Prior to departure, Don and Jack used the Fluke DSX-8000 to test the performance and PoE capability of each run that was terminated. All passed.
Subsequently, Jack and Brooke successfully installed the third cable run for the critter cam.
A Successful Outcome
Post installation celebration!
The customer was thrilled, stating:
"Don gave us so many tips from getting the cables ran and how to actually terminate the lines. He was super helpful and educational and he spent so much time with us. Exceeding expectations."
Thanks to Don's experienced support, the customers successfully got their new lines up and running to support their outdoor streaming cameras. Though they still had one more cable to install on their own, the knowledge Don shared equipped them to handle the task themselves. At the end of the day, providing this level of world-class support is what trueCABLE strives for. Our goal is to not only supply customers with high-quality cabling but also the real-world expertise to help them thrive with their networking projects.
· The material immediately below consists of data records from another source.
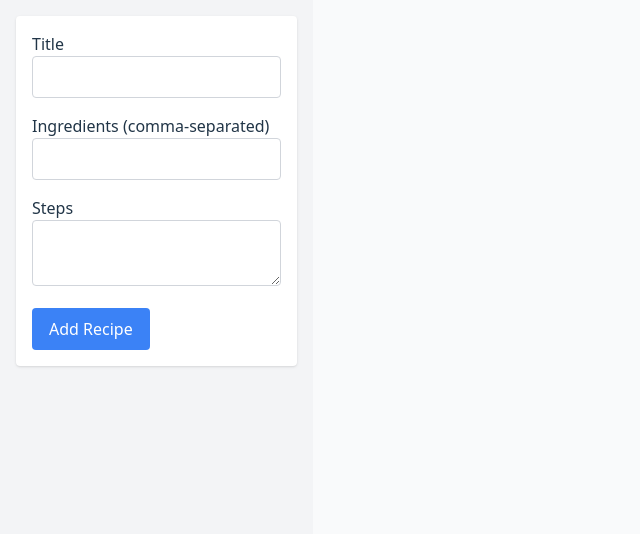
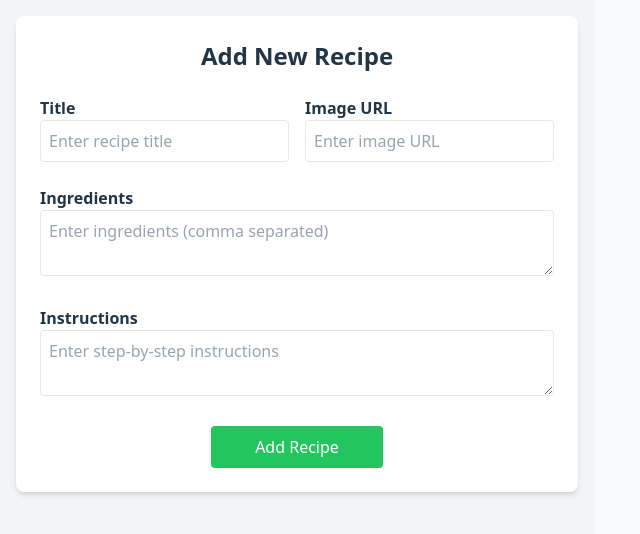
Before and after one commit to DAyeni-Dev/alx-fe-reactjs, a React (Vite) app in the folder recipe-sharing-platform/: page / in a window 1280 px wide. Shown: the top 534 px of the page, without its empty margins (0-640 px from the left). Built offline with nearby package versions, Linux system fonts and the light colour scheme.

Commit message:
created a recipie form

```diff
--- a/recipe-sharing-platform/src/components/AddRecipeForm.jsx
+++ b/recipe-sharing-platform/src/components/AddRecipeForm.jsx
@@ -1,76 +1,104 @@
-import { useState } from "react";
+import React, { useState } from "react";
 
-export default function AddRecipeForm({ onAddRecipe }) {
-  const [title, setTitle] = useState("");
-  const [ingredients, setIngredients] = useState("");
-  const [steps, setSteps] = useState("");
-  const [errors, setErrors] = useState({}); // required for checker
+const AddRecipeForm = ({ onAddRecipe }) => {
+  const [formData, setFormData] = useState({
+    title: "",
+    ingredients: "",
+    instructions: "",
+    image: "",
+  });
+  const [errors, setErrors] = useState({});
 
   const validate = () => {
     const newErrors = {};
-    if (!title.trim()) newErrors.title = "Title is required";
-    if (!ingredients.trim()) newErrors.ingredients = "Ingredients are required";
-    if (!steps.trim()) newErrors.steps = "Steps are required";
+    if (!formData.title.trim()) newErrors.title = "Title is required";
+    if (!formData.ingredients.trim()) newErrors.ingredients = "Ingredients are required";
+    if (!formData.instructions.trim()) newErrors.instructions = "Instructions are required";
+    if (!formData.image.trim()) newErrors.image = "Image URL is required";
     setErrors(newErrors);
     return Object.keys(newErrors).length === 0;
   };
 
+  const handleChange = (e) => {
+    setFormData({ ...formData, [e.target.name]: e.target.value });
+  };
+
   const handleSubmit = (e) => {
     e.preventDefault();
-    if (!validate()) return; // call validate before adding recipe
-
-    onAddRecipe({
-      title,
-      ingredients: ingredients.split(","),
-      steps,
-    });
-
-    setTitle("");
-    setIngredients("");
-    setSteps("");
+    if (validate()) {
+      onAddRecipe(formData);
+      setFormData({ title: "", ingredients: "", instructions: "", image: "" });
       setErrors({});
+    }
   };
 
   return (
-    <form onSubmit={handleSubmit} className="max-w-xl mx-auto bg-white p-4 rounded shadow space-y-4">
-      <div>
-        <label className="block font-medium">Title</label>
+    <form
+      onSubmit={handleSubmit}
+      className="bg-white p-6 rounded-lg shadow-md w-full max-w-2xl mx-auto flex flex-col gap-4 md:gap-6"
+    >
+      <h2 className="text-2xl font-bold text-center">Add New Recipe</h2>
+
+      <div className="flex flex-col md:flex-row gap-4">
+        <div className="flex flex-col w-full md:w-1/2">
+          <label className="font-semibold">Title</label>
           <input
             type="text"
-          className="w-full border border-gray-300 p-2 rounded"
-          value={title}
-          onChange={(e) => setTitle(e.target.value)}
+            name="title"
+            value={formData.title}
+            onChange={handleChange}
+            className="border p-2 rounded w-full"
+            placeholder="Enter recipe title"
           />
           {errors.title && <p className="text-red-500 text-sm">{errors.title}</p>}
         </div>
 
-      <div>
-        <label className="block font-medium">Ingredients (comma-separated)</label>
+        <div className="flex flex-col w-full md:w-1/2">
+          <label className="font-semibold">Image URL</label>
           <input
             type="text"
-          className="w-full border border-gray-300 p-2 rounded"
-          value={ingredients}
-          onChange={(e) => setIngredients(e.target.value)}
+            name="image"
+            value={formData.image}
+            onChange={handleChange}
+            className="border p-2 rounded w-full"
+            placeholder="Enter image URL"
+          />
+          {errors.image && <p className="text-red-500 text-sm">{errors.image}</p>}
+        </div>
+      </div>
+
+      <div>
+        <label className="font-semibold">Ingredients</label>
+        <textarea
+          name="ingredients"
+          value={formData.ingredients}
+          onChange={handleChange}
+          className="border p-2 rounded w-full"
+          placeholder="Enter ingredients (comma separated)"
         />
         {errors.ingredients && <p className="text-red-500 text-sm">{errors.ingredients}</p>}
       </div>
 
       <div>
-        <label className="block font-medium">Steps</label>
+        <label className="font-semibold">Instructions</label>
         <textarea
-          className="w-full border border-gray-300 p-2 rounded"
-          value={steps}
-          onChange={(e) => setSteps(e.target.value)}
+          name="instructions"
+          value={formData.instructions}
+          onChange={handleChange}
+          className="border p-2 rounded w-full"
+          placeholder="Enter step-by-step instructions"
         />
-        {errors.steps && <p className="text-red-500 text-sm">{errors.steps}</p>}
+        {errors.instructions && <p className="text-red-500 text-sm">{errors.instructions}</p>}
       </div>
 
       <button
         type="submit"
-        className="bg-blue-500 text-white py-2 px-4 rounded hover:bg-blue-600"
+        className="bg-green-500 hover:bg-green-600 text-white py-2 px-4 rounded transition duration-300 w-full md:w-1/3 self-center"
       >
         Add Recipe
       </button>
     </form>
   );
-}
+};
+
+export default AddRecipeForm;
```
Lines whose indentation alone changed are shown as unchanged.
You can check out Jack and Brooke's SchaumBird Life Youtube channel to see how the outdoor camera stream project turned out. Their 7-part series encapsulates the entire build. If you're more for sight seeing, you can also watch the 24/7 live stream!
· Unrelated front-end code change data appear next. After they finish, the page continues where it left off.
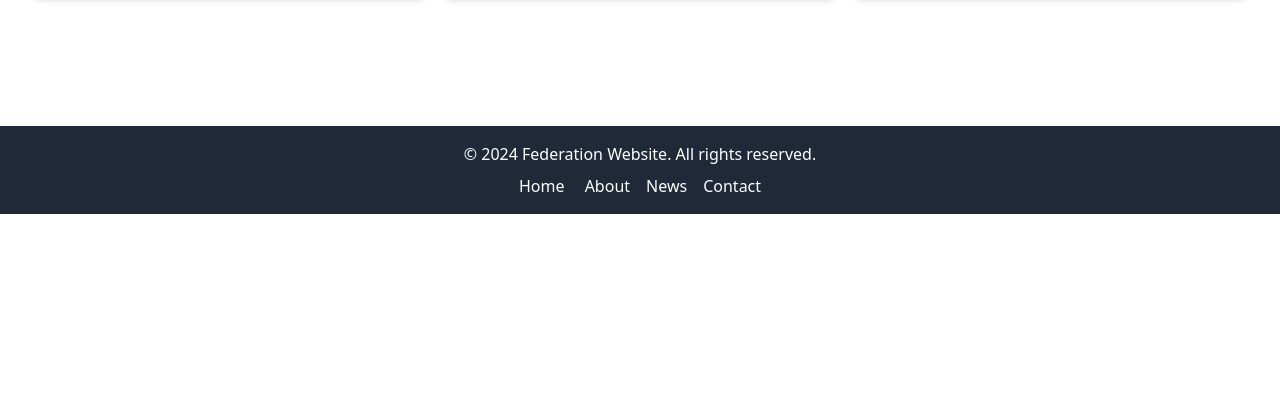
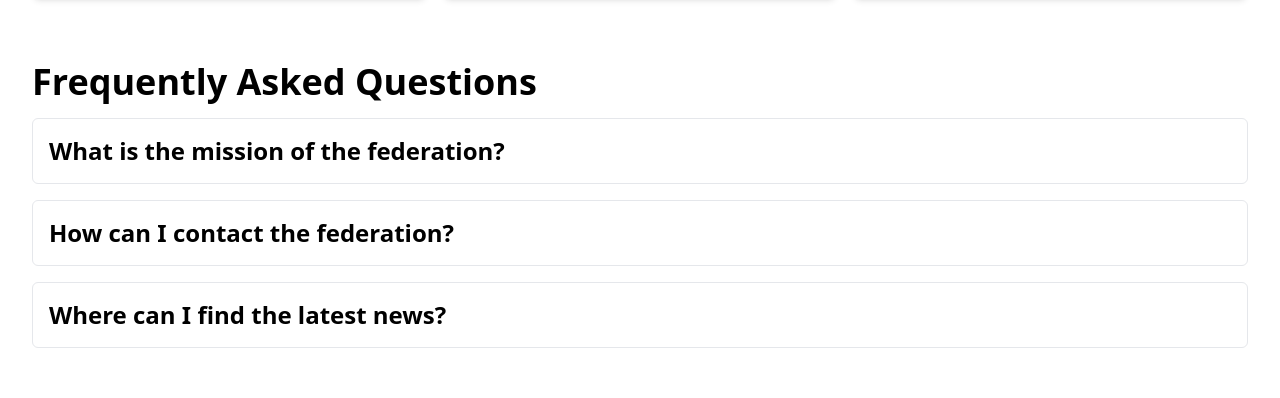
Before and after one commit to hwfweb/federation-website, a React (Create React App) app: page / in a window 1280 px wide. Shown: the part 1070-1468 px from the top of the page. Before the commit the page ends 1284 px from the top, so only its background shows below. Built offline with nearby package versions, Linux system fonts and the light colour scheme; no server answers.

Commit message:
Add FAQ section to Home page with detailed comments

```diff
--- /dev/null
+++ b/src/components/FAQ.js
@@ -0,0 +1,51 @@
+// src/components/FAQ.js
+import React, { useState } from 'react';
+
+// FAQ component
+const FAQ = () => {
+  // State to manage the visibility of answers
+  const [visible, setVisible] = useState(null);
+
+  // Toggle visibility of the selected question
+  const toggleVisibility = (index) => {
+    setVisible(visible === index ? null : index);
+  };
+
+  // List of FAQ questions and answers
+  const faqs = [
+    {
+      question: 'What is the mission of the federation?',
+      answer: 'Our mission is to nurture and develop the talents of our students, preparing them for future success.',
+    },
+    {
+      question: 'How can I contact the federation?',
+      answer: 'You can contact us via the contact form on our website or by emailing us at contact@federation.com.',
+    },
+    {
+      question: 'Where can I find the latest news?',
+      answer: 'The latest news can be found on the News page of our website.',
+    },
+    // Add more FAQ items as needed
+  ];
+
+  return (
+    <section className="my-16">
+      <h2 className="text-4xl font-bold mb-4">Frequently Asked Questions</h2>
+      <div className="space-y-4">
+        {faqs.map((faq, index) => (
+          <div key={index} className="border p-4 rounded-md">
+            <h3
+              className="text-2xl font-semibold cursor-pointer"
+              onClick={() => toggleVisibility(index)}
+            >
+              {faq.question}
+            </h3>
+            {visible === index && <p className="mt-2">{faq.answer}</p>}
+          </div>
+        ))}
+      </div>
+    </section>
+  );
+};
+
+export default FAQ;
--- a/src/pages/home.js
+++ b/src/pages/home.js
@@ -2,6 +2,7 @@
 import React, { useEffect, useState, useContext } from 'react';
 import { AppContext } from '../context/AppContext';
 import Gallery from '../components/Gallery';
+import FAQ from '../components/FAQ'; // Import the FAQ component
 
 // Home page component that uses global state
 const Home = () => {
@@ -71,8 +72,8 @@ const Home = () => {
           ))}
         </ul>
       </section>
-      {/* Gallery component */}
-      <Gallery />
+      <Gallery /> {/* Add Gallery component here */}
+      <FAQ /> {/* Add FAQ component here */}
     </div>
   );
 };
```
When asked about their overall experience, Jack and Brooke raved:
"Very great customer service. Very responsive. Exceeding expectations with a visit from Don himself. Would definitely recommend it to a friend or colleague."
It's feedback like this that motivates us daily to deliver outstanding products and support. We're thrilled we could go the extra mile to help this customer get their streaming project up and running smoothly. The pleasure was ours!
Assisting customers in successfully implementing their connectivity goals is our passion at trueCABLE. We love sharing our technical knowledge, whether it's troubleshooting issues remotely or providing hands-on installation guidance like we had done with Jack and Brooke! If you have an upcoming project that could benefit from our support, reach out today to see how trueCABLE can help take your network to the next level. Additionally, you can find a wide range of information on everything low-voltage and low-voltage supplies in the Cable Academy blogs.
trueCABLE presents the information on our website, including the “Cable Academy” blog and live chat support, as a service to our customers and other visitors to our website subject to our website terms and conditions. While the information on this website is about data networking and electrical issues, it is not professional advice and any reliance on such material is at your own risk.